Everybody knows that a big international lindy hop event is the definition of a perfect pandemic super-spreading event?
– You get a heap of people together from different regions
– They do a heap of exercise, and they generate lots of saliva and snot and then they rub it all over their faces and and hands…
– And then they touch a zillion different other people, and they touch a zillion more, and then you have eleventy zillion people covered in goobs
– Oh, and everyone is shouting and laughing and coughing and sneezing and blowing respiratory droplets everywhere, including all over nondancing audience
– Then there’s a band full of people on a raised platform, blowing respiratory droplets out of canons and all over the crowd and each other.
That’s pretty shitty, right. But it gets worse.
The virus has an incubation period of 1-14 days. That means:
– You could get the virus, leave your home, fly to the event, attend the week long event, and fly home. All before you showed symptoms.
– You could be contagious during this period. And not know it.
– Even if you only dance with 2 people the entire week, they may then go on to dance with 10 people and 20 people respectively. Who dance with anywhere from 2-50 people. And then they dance with 50 people… and so on.
– But you’re also coughing and touching elevator buttons and eating at the buffet breakfast.
– And you’re standing in line at registration. You’re toting about a bag and sweat towel and drink bottle. All covered in germs.
– All inside an air conditioned hotel with a closed air circulation.
Even if you think you’ll wash your hands and wear a mask, do you have the hygiene skills of an experienced surgeon who never makes mistakes and never gets fatigued?
No. You do not.
And that’s if only _one_ attendee is infected with the virus. Can you be sure that _all_ of the attendees are clear?
Even before we look at the health costs, what are the financial costs?
– Flights are far more expensive, and more likely to be cancelled with no notice. Can you handle a cancelled teacher at the last minute?
– What teacher would work at the event without a massive cancellation policy and huge pay rate? An idiot or a less-good teacher.
– Could your budget handle a smaller ticket sale?
– Insurance rates and policies have changed; are you properly insured?
– All staff will need additional hygiene and safety training. We can’t get organisers to do this to prevent rapes at events.
– You will need to provide masks and gloves, and know how to dispose of them all safely. And so will all your staff. If they’re prepared to take that risk.
– You won’t be able to use wristbands (because they need to be removed for proper hygiene), which means you’ll need a new rego system;
– You’ll have to clean all the class and workshops spaces to a much higher than usual level.
And what are the social costs?
– Your staff are going to be doing lots more work. And it’s stressful, skilled work.
….look, it’s not going to work.
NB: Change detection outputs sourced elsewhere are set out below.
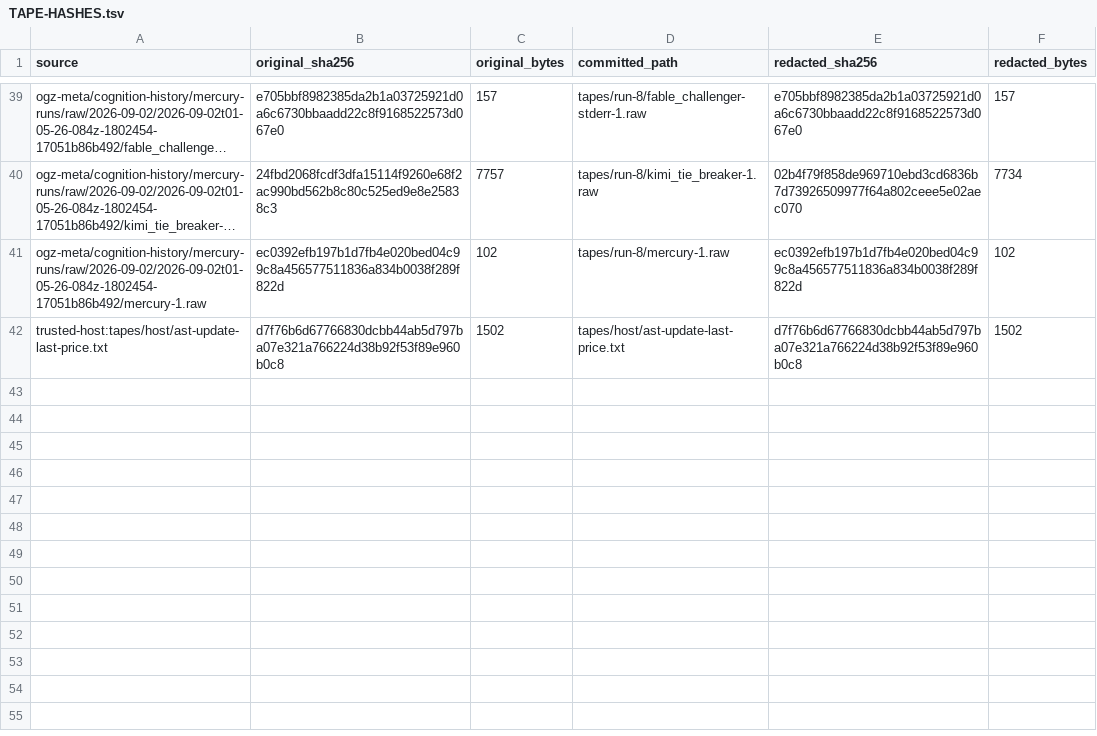
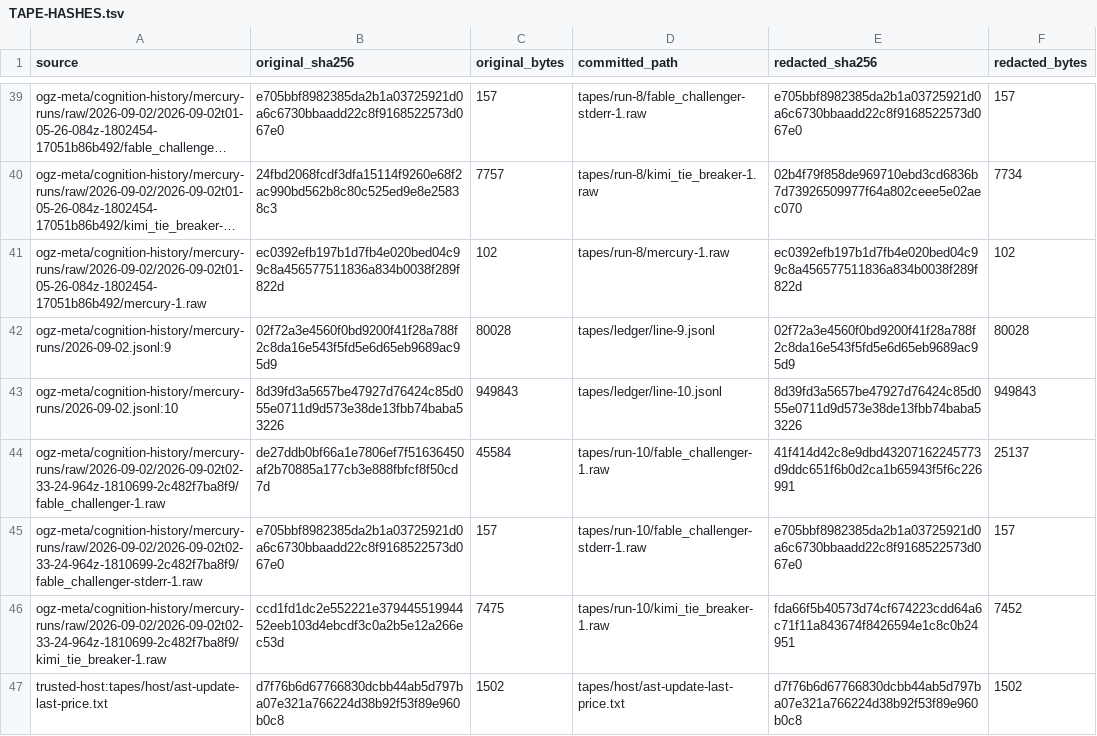
Before and after one commit to CGP-ME/OGZPMLV2, a TSV file: ogz-meta/inbox/amp/2026-09-02/last-price-influence/TAPE-HASHES.tsv, drawn as a sheet; only a part is shown, gaps mark what is left out; long unchanged cells end in …; the diff names each change by its address in the sheet, - before the commit and + after, or states it on an @@ line.

Commit message:
Record final Part D two-seat review
Preserve the explicitly selected Fable/Kimi reconciliation at a01582a0. Mercury was unselected; the two distinct seats agreed cannot_verify under an evidence_failure cap, and no Part D implementation changed.

Record Trey's progression waiver before Part E.

Amp-Thread-ID: https://ampcode.com/threads/T-01a03911-80a5-7699-89b3-6971cf690836
Co-authored-by: Amp <amp@ampcode.com>

```diff
--- a/ogz-meta/inbox/amp/2026-09-02/last-price-influence/TAPE-HASHES.tsv
+++ b/ogz-meta/inbox/amp/2026-09-02/last-price-influence/TAPE-HASHES.tsv
+row 42: ogz-meta/cognition-history/mercury-runs/2026-09-02.jsonl:9 | 02f72a3e4560f0bd9200f41f28a788f2c8da16e543f5fd5e6d65eb9689ac95d9 | 80028 | tapes/ledger/line-9.jsonl | 02f72a3e4560f0bd9200f41f28a788f2c8da16e543f5fd5e6d65eb9689ac95d9 | 80028
+row 43: ogz-meta/cognition-history/mercury-runs/2026-09-02.jsonl:10 | 8d39fd3a5657be47927d76424c85d055e0711d9d573e38de13fbb74baba53226 | 949843 | tapes/ledger/line-10.jsonl | 8d39fd3a5657be47927d76424c85d055e0711d9d573e38de13fbb74baba53226 | 949843
+row 44: ogz-meta/cognition-history/mercury-runs/raw/2026-09-02/2026-09-02t02-33-24-964z-1810699-2c482f7ba8f9/fable_challenger-1.raw | de27ddb0bf66a1e7806ef7f51636450af2b70885a177cb3e888fbfcf8f50cd7d | 45584 | tapes/run-10/fable_challenger-1.raw | 41f414d42c8e9dbd43207162245773d9ddc651f6b0d2ca1b65943f5f6c226991 | 25137
+row 45: ogz-meta/cognition-history/mercury-runs/raw/2026-09-02/2026-09-02t02-33-24-964z-1810699-2c482f7ba8f9/fable_challenger-stderr-1.raw | e705bbf8982385da2b1a03725921d0a6c6730bbaadd22c8f9168522573d067e0 | 157 | tapes/run-10/fable_challenger-stderr-1.raw | e705bbf8982385da2b1a03725921d0a6c6730bbaadd22c8f9168522573d067e0 | 157
+row 46: ogz-meta/cognition-history/mercury-runs/raw/2026-09-02/2026-09-02t02-33-24-964z-1810699-2c482f7ba8f9/kimi_tie_breaker-1.raw | ccd1fd1dc2e552221e37944551994452eeb103d4ebcdf3c0a2b5e12a266ec53d | 7475 | tapes/run-10/kimi_tie_breaker-1.raw | fda66f5b40573d74cf674223cdd64a6c71f11a843674f8426594e1c8c0b24951 | 7452
```
Also changed, not shown: 6 other files.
And it’s irresponsible to try.
We know that sexual harassment and assault tend to happen within a spectrum of exploitative behaviours. If we see an event where workers are routinely underpaid, overworked, asked to do things they don’t want to or that are unsafe, then we are likely to see sexual harassment as well.
So if we see a dance even being run at the current moment, then can we assume that an event taking risks with the virus is also risking the safety of workers and attendees in other ways? ie are they ok with hiring sexual offenders and with putting attendees and workers in positions where sexual harassment and assault happen?